**Input**
-- Opening Marker --

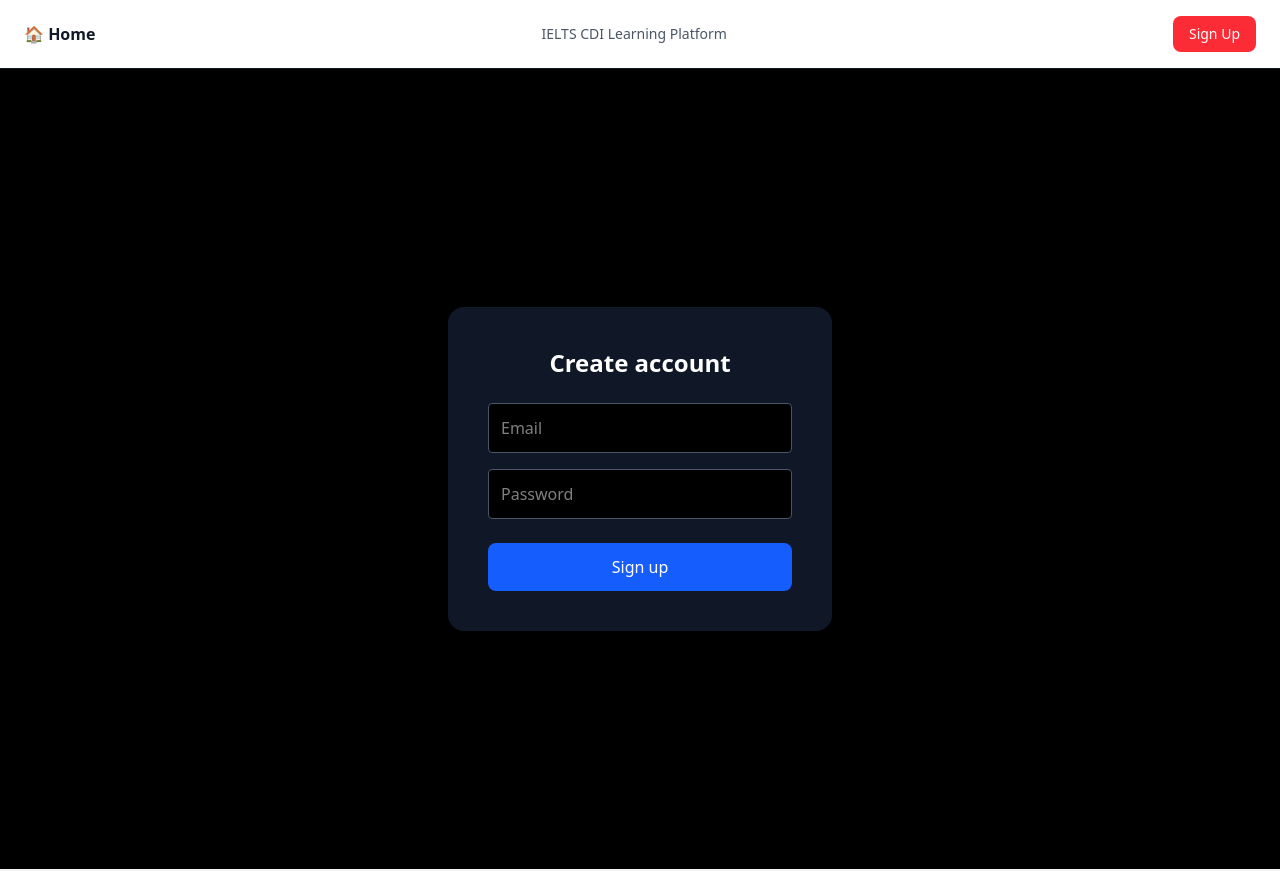
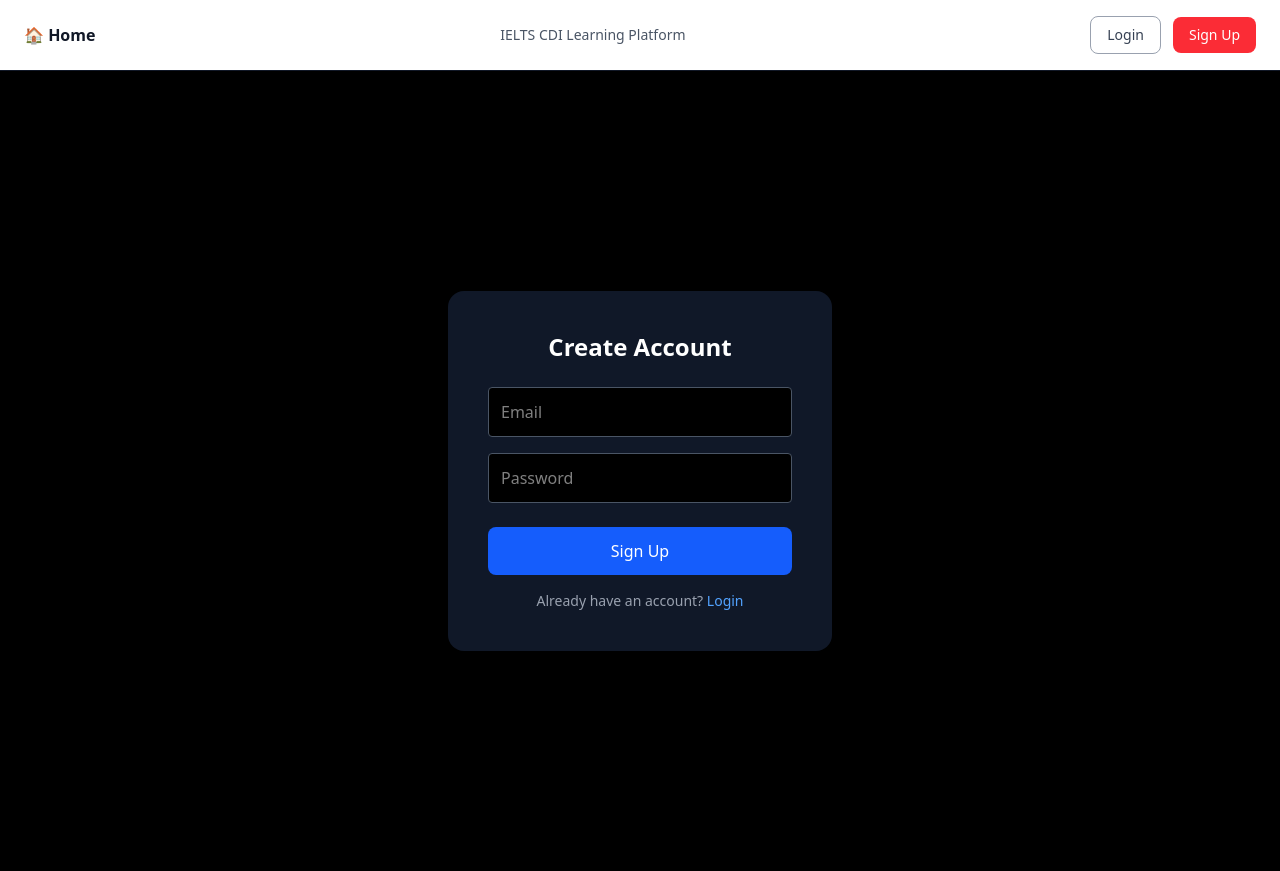
Before and after one commit to johnweek628-jpg/ielts-cdi-platform, a Next.js app: page /singup in a window 1280 px wide. Built offline with nearby package versions, Linux system fonts and the light colour scheme; no server answers.

Commit message:
update auth system

```diff
--- a/app/components/Navbar.tsx
+++ b/app/components/Navbar.tsx
@@ -44,27 +44,31 @@ return (
 IELTS CDI Learning Platform
 </h1>
 
-<div>
+<div className="flex items-center gap-3">
 
 {loading ? null : user ? (
 
 <div className="flex items-center gap-2 bg-green-500 text-white px-4 py-2 rounded-lg text-sm">
-
-✓ Signed Up
-
+✓ Signed In
 </div>
 
 ) : (
 
+<>
 <button
 onClick={()=>router.push("/login")}
+className="px-4 py-2 text-sm border border-gray-400 text-gray-700 rounded-lg"
+>
+Login
+</button>
+
+<button
+onClick={()=>router.push("/signup")}
 className="px-4 py-2 text-sm bg-red-500 text-white rounded-lg"
-
 >
-
 Sign Up
-
 </button>
+</>
 
 )}
 
--- a/app/login/page.tsx
+++ b/app/login/page.tsx
@@ -50,12 +50,12 @@ export default function Login() {
 if(error){
 alert(error.message)
 }else{
-      alert("Password reset email sent. Check your inbox.")
+alert("Password reset email sent.")
 }
 
 }
 
-  return (
+return(
 
 <div className="flex items-center justify-center h-screen bg-black text-white">
 
@@ -86,16 +86,28 @@ export default function Login() {
 disabled={loading}
 className="w-full bg-red-600 py-3 rounded-lg mb-4"
 >
+
 {loading ? "Logging in..." : "Login"}
+
 </button>
 
-        <p className="text-sm text-gray-400">
+<p className="text-sm text-gray-400 mb-4">
 Forgot your password?{" "}
 <span
 onClick={resetPassword}
 className="text-blue-400 cursor-pointer hover:underline"
 >
 {resetLoading ? "Sending..." : "Send a reset link"}
+</span>
+</p>
+
+<p className="text-sm text-gray-400">
+Don't have an account?{" "}
+<span
+onClick={()=>router.push("/signup")}
+className="text-blue-400 cursor-pointer hover:underline"
+>
+Sign up
 </span>
 </p>
 
--- a/app/singup/page.tsx
+++ b/app/singup/page.tsx
@@ -39,7 +39,7 @@ export default function Signup(){
 <div className="bg-gray-900 p-10 rounded-2xl w-96 text-center">
 
 <h1 className="text-2xl font-semibold mb-6">
-          Create account
+Create Account
 </h1>
 
 <input
@@ -61,10 +61,22 @@ export default function Signup(){
 <button
 onClick={handleSignup}
 disabled={loading}
-          className="w-full bg-blue-600 py-3 rounded-lg"
+className="w-full bg-blue-600 py-3 rounded-lg mb-4"
 >
-          {loading ? "Creating..." : "Sign up"}
+
+{loading ? "Creating..." : "Sign Up"}
+
 </button>
+
+<p className="text-sm text-gray-400">
+Already have an account?{" "}
+<span
+onClick={()=>router.push("/login")}
+className="text-blue-400 cursor-pointer hover:underline"
+>
+Login
+</span>
+</p>
 
 </div>
 
```
Lines whose indentation alone changed are shown as unchanged.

-- Closing Marker --

**Exercise goal**
If an entry contains an image, skip the image and return the rest of the listing unchanged.

**Answer box**
Before and after one commit to johnweek628-jpg/ielts-cdi-platform, a Next.js app: page /singup in a window 1280 px wide. Built offline with nearby package versions, Linux system fonts and the light colour scheme; no server answers.

Commit message:
update auth system

```diff
--- a/app/components/Navbar.tsx
+++ b/app/components/Navbar.tsx
@@ -44,27 +44,31 @@ return (
 IELTS CDI Learning Platform
 </h1>
 
-<div>
+<div className="flex items-center gap-3">
 
 {loading ? null : user ? (
 
 <div className="flex items-center gap-2 bg-green-500 text-white px-4 py-2 rounded-lg text-sm">
-
-✓ Signed Up
-
+✓ Signed In
 </div>
 
 ) : (
 
+<>
 <button
 onClick={()=>router.push("/login")}
+className="px-4 py-2 text-sm border border-gray-400 text-gray-700 rounded-lg"
+>
+Login
+</button>
+
+<button
+onClick={()=>router.push("/signup")}
 className="px-4 py-2 text-sm bg-red-500 text-white rounded-lg"
-
 >
-
 Sign Up
-
 </button>
+</>
 
 )}
 
--- a/app/login/page.tsx
+++ b/app/login/page.tsx
@@ -50,12 +50,12 @@ export default function Login() {
 if(error){
 alert(error.message)
 }else{
-      alert("Password reset email sent. Check your inbox.")
+alert("Password reset email sent.")
 }
 
 }
 
-  return (
+return(
 
 <div className="flex items-center justify-center h-screen bg-black text-white">
 
@@ -86,16 +86,28 @@ export default function Login() {
 disabled={loading}
 className="w-full bg-red-600 py-3 rounded-lg mb-4"
 >
+
 {loading ? "Logging in..." : "Login"}
+
 </button>
 
-        <p className="text-sm text-gray-400">
+<p className="text-sm text-gray-400 mb-4">
 Forgot your password?{" "}
 <span
 onClick={resetPassword}
 className="text-blue-400 cursor-pointer hover:underline"
 >
 {resetLoading ? "Sending..." : "Send a reset link"}
+</span>
+</p>
+
+<p className="text-sm text-gray-400">
+Don't have an account?{" "}
+<span
+onClick={()=>router.push("/signup")}
+className="text-blue-400 cursor-pointer hover:underline"
+>
+Sign up
 </span>
 </p>
 
--- a/app/singup/page.tsx
+++ b/app/singup/page.tsx
@@ -39,7 +39,7 @@ export default function Signup(){
 <div className="bg-gray-900 p-10 rounded-2xl w-96 text-center">
 
 <h1 className="text-2xl font-semibold mb-6">
-          Create account
+Create Account
 </h1>
 
 <input
@@ -61,10 +61,22 @@ export default function Signup(){
 <button
 onClick={handleSignup}
 disabled={loading}
-          className="w-full bg-blue-600 py-3 rounded-lg"
+className="w-full bg-blue-600 py-3 rounded-lg mb-4"
 >
-          {loading ? "Creating..." : "Sign up"}
+
+{loading ? "Creating..." : "Sign Up"}
+
 </button>
+
+<p className="text-sm text-gray-400">
+Already have an account?{" "}
+<span
+onClick={()=>router.push("/login")}
+className="text-blue-400 cursor-pointer hover:underline"
+>
+Login
+</span>
+</p>
 
 </div>
 
```
Lines whose indentation alone changed are shown as unchanged.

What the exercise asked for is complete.